Report every line of the data that includes "with".
:: Records for the task
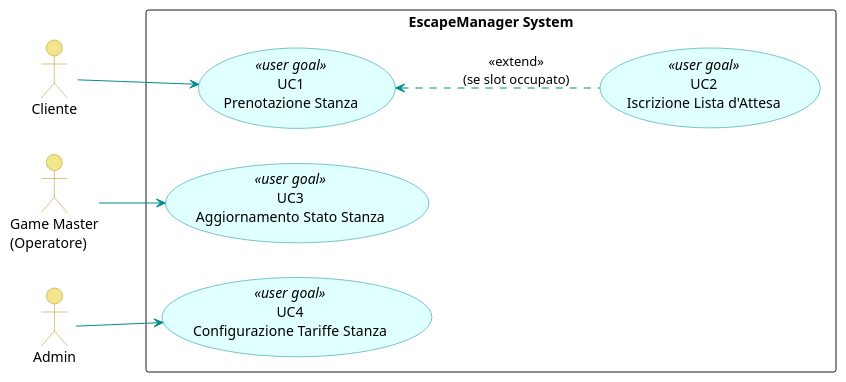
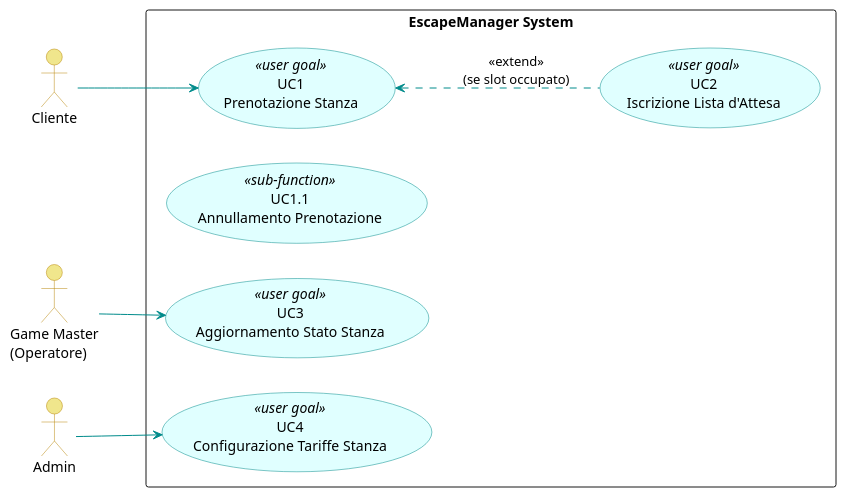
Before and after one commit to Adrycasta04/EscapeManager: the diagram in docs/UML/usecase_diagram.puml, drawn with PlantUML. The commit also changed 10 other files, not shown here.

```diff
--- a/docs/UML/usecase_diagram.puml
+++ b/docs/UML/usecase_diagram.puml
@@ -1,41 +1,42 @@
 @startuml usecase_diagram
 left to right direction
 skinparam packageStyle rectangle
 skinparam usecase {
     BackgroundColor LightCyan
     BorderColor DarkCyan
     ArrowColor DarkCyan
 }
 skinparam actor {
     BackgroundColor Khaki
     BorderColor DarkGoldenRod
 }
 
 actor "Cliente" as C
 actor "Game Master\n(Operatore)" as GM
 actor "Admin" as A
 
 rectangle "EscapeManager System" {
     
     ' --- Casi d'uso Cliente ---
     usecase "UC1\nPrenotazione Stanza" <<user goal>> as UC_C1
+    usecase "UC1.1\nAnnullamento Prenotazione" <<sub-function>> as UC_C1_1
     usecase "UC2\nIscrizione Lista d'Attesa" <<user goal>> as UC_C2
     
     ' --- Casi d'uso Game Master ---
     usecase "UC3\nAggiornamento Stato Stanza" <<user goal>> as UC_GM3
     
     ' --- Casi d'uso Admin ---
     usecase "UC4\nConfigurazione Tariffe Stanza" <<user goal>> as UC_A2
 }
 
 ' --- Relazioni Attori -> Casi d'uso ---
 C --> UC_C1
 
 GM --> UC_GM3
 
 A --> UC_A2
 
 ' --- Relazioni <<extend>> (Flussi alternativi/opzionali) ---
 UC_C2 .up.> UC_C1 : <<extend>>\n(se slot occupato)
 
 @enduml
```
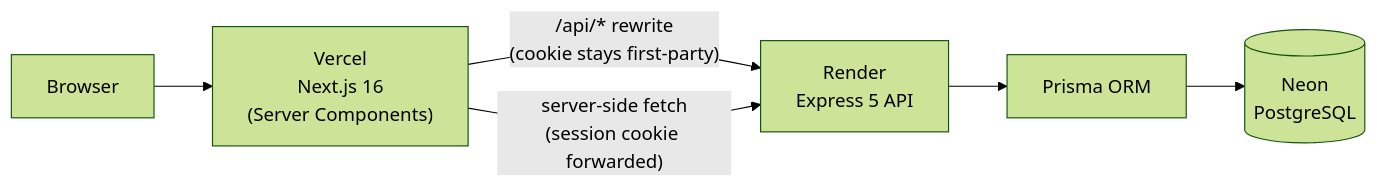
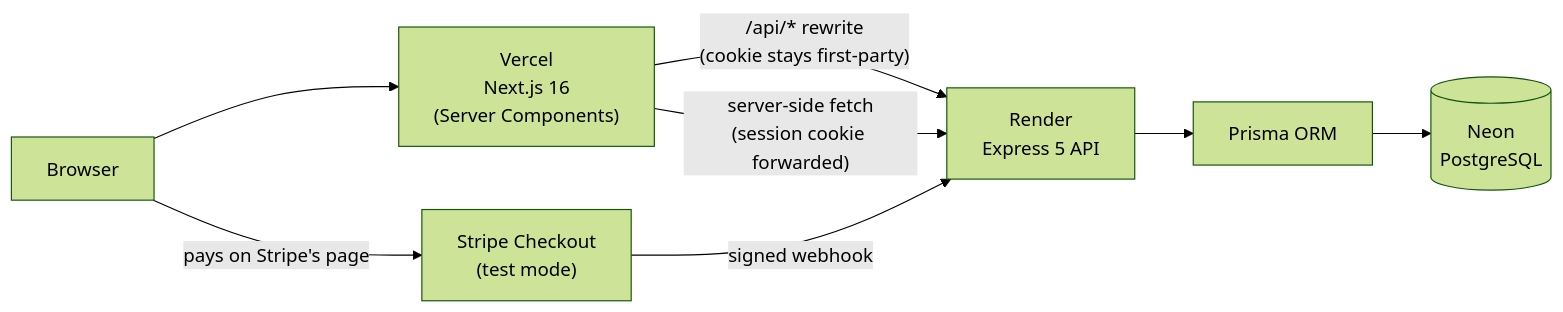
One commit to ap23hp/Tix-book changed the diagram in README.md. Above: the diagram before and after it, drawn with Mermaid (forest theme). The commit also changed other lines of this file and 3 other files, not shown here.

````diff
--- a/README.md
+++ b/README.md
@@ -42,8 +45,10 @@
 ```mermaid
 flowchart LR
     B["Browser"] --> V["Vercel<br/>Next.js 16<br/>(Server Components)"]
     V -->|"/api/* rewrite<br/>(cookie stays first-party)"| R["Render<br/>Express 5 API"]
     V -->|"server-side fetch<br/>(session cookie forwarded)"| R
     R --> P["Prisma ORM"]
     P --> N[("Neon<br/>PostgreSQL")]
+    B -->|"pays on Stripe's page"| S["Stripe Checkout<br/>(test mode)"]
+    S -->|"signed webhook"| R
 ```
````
::::
● Finished exercise:
Before and after one commit to Adrycasta04/EscapeManager: the diagram in docs/UML/usecase_diagram.puml, drawn with PlantUML. The commit also changed 10 other files, not shown here.
One commit to ap23hp/Tix-book changed the diagram in README.md. Above: the diagram before and after it, drawn with Mermaid (forest theme). The commit also changed other lines of this file and 3 other files, not shown here.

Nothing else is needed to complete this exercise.